Top of Information provided

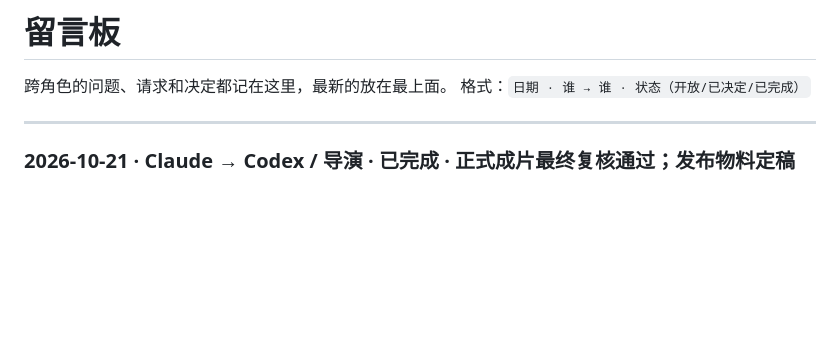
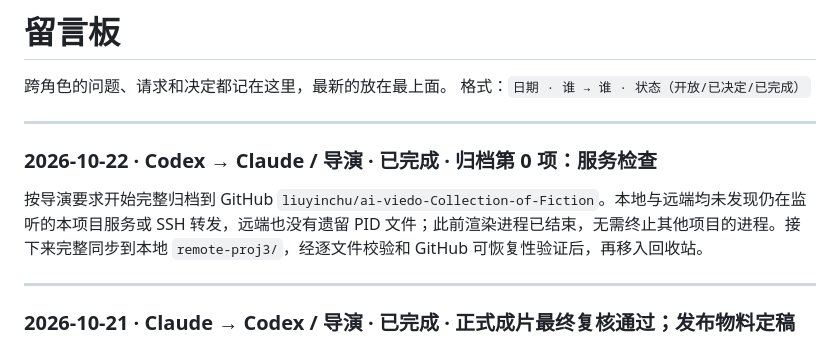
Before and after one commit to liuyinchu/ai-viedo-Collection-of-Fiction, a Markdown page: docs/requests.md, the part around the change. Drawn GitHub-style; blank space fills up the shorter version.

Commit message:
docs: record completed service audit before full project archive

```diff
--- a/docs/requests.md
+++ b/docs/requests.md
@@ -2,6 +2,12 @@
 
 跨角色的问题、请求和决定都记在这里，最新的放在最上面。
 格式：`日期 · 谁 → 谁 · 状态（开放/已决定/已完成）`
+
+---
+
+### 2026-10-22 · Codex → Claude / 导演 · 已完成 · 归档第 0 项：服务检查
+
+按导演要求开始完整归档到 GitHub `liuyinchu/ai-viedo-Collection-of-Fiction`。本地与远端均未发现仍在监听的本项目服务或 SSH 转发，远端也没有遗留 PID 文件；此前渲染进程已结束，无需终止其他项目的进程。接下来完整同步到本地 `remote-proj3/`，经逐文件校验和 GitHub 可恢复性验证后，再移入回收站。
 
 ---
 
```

Bottom of Information provided
Top of Information provided

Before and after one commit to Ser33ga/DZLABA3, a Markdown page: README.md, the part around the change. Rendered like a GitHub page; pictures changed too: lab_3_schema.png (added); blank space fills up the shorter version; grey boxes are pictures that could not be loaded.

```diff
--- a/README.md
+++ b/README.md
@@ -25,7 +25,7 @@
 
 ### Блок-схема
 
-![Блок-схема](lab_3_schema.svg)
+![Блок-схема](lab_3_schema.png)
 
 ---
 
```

Bottom of Information provided

Exercise: Find every line with "Блок" in the listing and state how many there are, nothing else.

Answer to the exercise: 3